Required action: Only lines containing the string "empty" belong in the answer; find them in the records and copy them.

Records to use:
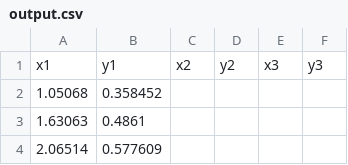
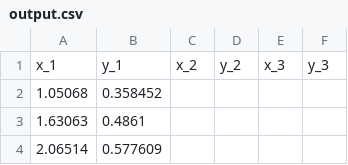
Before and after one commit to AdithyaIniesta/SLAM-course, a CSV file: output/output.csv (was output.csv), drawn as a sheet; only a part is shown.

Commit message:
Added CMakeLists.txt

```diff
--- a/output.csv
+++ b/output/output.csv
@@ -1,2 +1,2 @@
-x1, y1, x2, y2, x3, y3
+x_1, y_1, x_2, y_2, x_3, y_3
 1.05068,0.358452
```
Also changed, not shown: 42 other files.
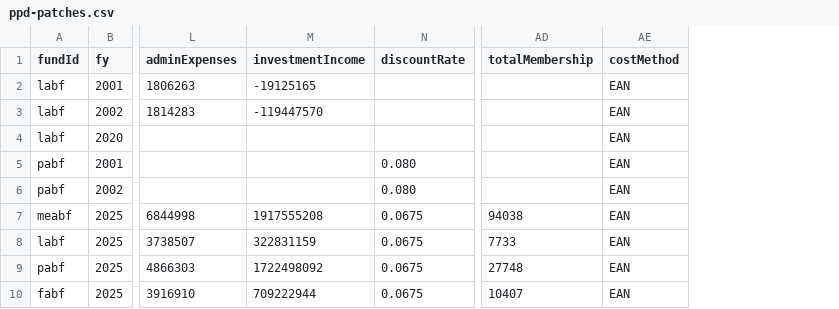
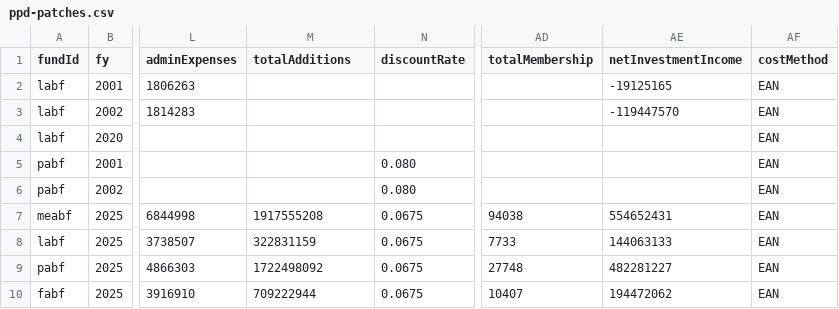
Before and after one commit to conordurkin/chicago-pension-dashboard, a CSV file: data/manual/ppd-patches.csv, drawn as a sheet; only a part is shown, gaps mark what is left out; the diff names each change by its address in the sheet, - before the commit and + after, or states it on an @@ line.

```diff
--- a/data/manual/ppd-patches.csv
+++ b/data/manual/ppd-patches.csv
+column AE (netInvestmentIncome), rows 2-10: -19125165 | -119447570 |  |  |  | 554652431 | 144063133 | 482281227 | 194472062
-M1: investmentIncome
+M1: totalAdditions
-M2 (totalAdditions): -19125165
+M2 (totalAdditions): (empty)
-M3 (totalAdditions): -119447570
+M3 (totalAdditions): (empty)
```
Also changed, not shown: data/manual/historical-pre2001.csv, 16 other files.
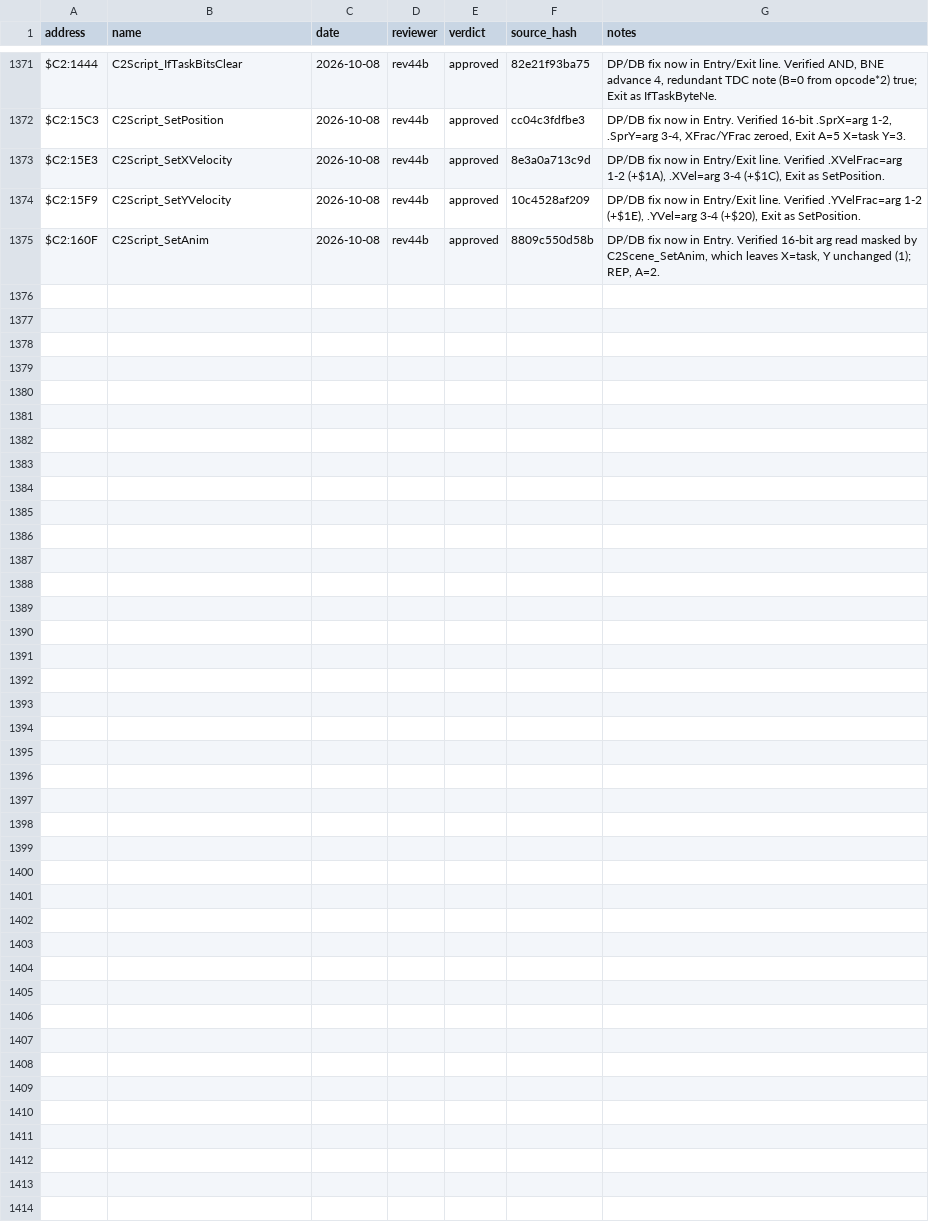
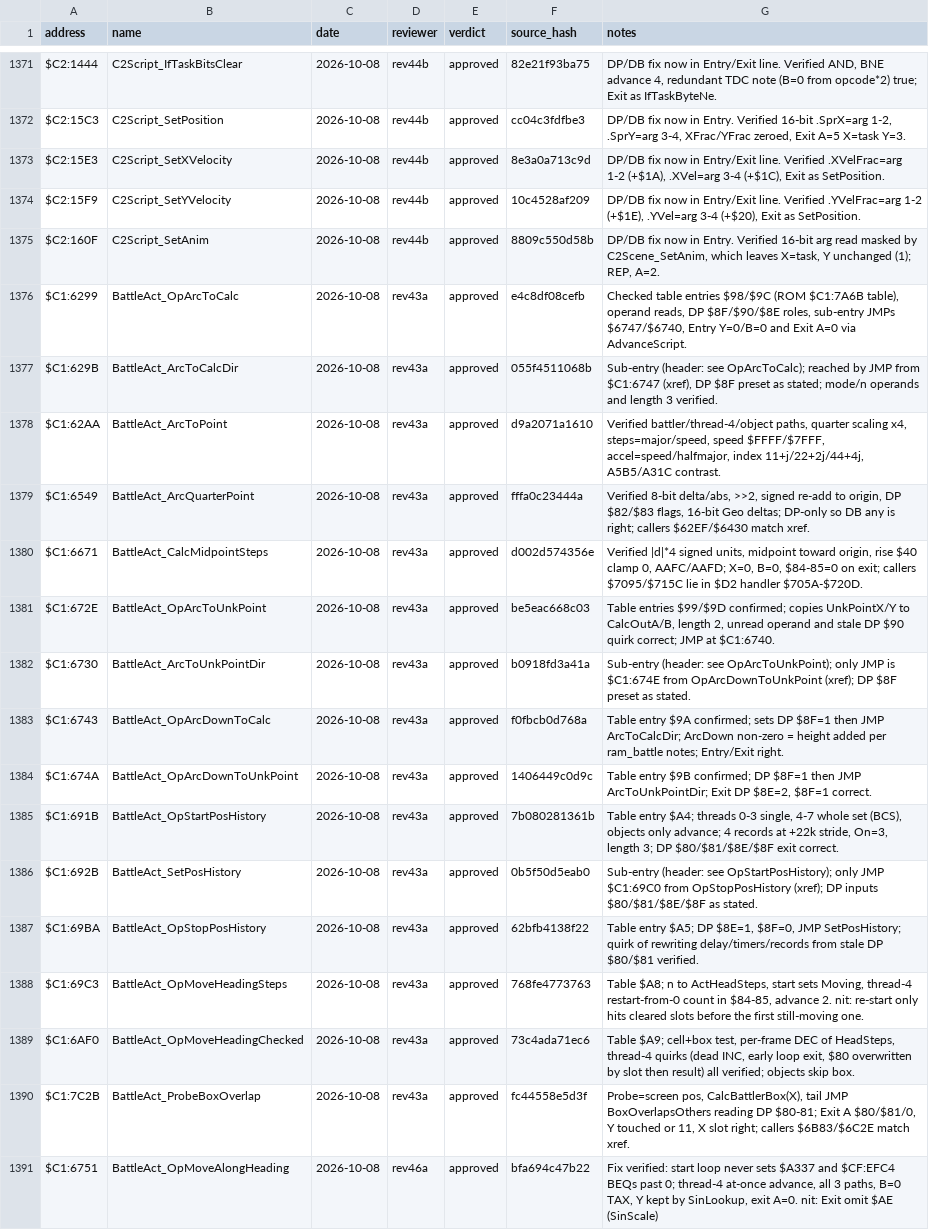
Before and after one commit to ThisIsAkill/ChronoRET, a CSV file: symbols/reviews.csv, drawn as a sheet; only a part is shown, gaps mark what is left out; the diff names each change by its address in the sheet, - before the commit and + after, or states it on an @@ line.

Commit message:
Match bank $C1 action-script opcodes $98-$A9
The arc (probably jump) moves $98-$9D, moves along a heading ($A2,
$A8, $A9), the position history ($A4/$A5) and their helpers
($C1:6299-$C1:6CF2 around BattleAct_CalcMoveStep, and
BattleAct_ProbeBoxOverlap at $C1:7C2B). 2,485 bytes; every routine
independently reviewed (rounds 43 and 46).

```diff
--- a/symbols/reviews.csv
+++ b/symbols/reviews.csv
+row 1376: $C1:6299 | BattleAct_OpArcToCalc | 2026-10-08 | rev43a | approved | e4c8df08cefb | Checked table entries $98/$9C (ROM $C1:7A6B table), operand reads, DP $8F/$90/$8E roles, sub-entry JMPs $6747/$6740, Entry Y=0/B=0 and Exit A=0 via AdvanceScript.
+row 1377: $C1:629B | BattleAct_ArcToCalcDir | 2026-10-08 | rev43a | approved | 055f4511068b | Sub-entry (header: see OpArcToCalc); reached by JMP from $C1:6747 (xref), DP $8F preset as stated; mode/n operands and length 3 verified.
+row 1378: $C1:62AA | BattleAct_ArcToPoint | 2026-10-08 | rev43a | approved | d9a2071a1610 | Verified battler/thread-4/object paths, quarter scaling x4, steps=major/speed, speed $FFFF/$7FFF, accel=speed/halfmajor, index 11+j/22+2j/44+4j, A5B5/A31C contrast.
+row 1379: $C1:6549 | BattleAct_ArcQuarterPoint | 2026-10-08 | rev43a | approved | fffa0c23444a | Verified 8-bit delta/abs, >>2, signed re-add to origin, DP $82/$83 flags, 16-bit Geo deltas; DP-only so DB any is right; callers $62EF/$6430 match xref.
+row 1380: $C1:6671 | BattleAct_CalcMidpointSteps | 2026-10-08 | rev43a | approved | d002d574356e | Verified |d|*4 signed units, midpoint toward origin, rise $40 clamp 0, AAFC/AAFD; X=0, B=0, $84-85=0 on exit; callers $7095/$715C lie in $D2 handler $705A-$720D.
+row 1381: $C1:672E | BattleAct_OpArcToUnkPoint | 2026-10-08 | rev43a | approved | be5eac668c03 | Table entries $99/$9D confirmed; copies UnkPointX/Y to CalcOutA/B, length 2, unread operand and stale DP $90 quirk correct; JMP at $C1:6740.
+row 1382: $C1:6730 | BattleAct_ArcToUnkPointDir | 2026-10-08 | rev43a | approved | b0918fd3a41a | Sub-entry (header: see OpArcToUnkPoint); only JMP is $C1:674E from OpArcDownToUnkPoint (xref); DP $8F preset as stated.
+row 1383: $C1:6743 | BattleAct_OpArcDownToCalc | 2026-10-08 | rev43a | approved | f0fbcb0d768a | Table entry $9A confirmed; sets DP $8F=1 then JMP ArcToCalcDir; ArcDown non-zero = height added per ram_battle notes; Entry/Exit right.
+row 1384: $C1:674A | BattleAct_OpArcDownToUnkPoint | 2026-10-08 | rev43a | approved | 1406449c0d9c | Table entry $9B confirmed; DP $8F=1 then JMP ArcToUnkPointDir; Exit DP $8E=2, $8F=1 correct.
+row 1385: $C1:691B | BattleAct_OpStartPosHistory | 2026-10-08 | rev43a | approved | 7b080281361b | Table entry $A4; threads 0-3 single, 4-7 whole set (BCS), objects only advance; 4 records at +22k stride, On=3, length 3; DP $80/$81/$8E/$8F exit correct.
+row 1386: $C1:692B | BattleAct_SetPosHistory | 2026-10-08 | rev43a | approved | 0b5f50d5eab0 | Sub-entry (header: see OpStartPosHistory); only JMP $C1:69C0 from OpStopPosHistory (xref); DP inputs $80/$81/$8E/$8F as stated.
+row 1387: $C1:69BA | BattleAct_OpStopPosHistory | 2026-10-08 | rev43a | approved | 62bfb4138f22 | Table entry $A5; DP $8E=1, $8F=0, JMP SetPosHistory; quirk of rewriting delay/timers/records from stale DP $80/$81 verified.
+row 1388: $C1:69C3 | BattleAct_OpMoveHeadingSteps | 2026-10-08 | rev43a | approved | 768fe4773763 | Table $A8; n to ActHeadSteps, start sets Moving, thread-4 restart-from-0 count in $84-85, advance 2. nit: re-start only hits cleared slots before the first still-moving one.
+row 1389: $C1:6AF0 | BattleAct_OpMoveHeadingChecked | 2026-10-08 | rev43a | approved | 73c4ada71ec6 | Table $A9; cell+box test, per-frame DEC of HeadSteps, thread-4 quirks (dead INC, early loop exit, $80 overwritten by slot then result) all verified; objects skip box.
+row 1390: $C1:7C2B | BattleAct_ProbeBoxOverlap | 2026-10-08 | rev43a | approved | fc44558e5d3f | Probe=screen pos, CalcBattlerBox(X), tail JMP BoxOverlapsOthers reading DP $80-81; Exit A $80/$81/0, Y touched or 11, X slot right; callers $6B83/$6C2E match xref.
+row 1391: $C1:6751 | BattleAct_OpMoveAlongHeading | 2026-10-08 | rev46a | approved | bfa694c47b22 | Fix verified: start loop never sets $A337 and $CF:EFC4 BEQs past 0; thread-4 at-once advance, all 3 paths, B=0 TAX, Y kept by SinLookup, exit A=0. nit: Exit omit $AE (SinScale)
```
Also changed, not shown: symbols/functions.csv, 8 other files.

Solution for this exercise:
+M2 (totalAdditions): (empty)
+M3 (totalAdditions): (empty)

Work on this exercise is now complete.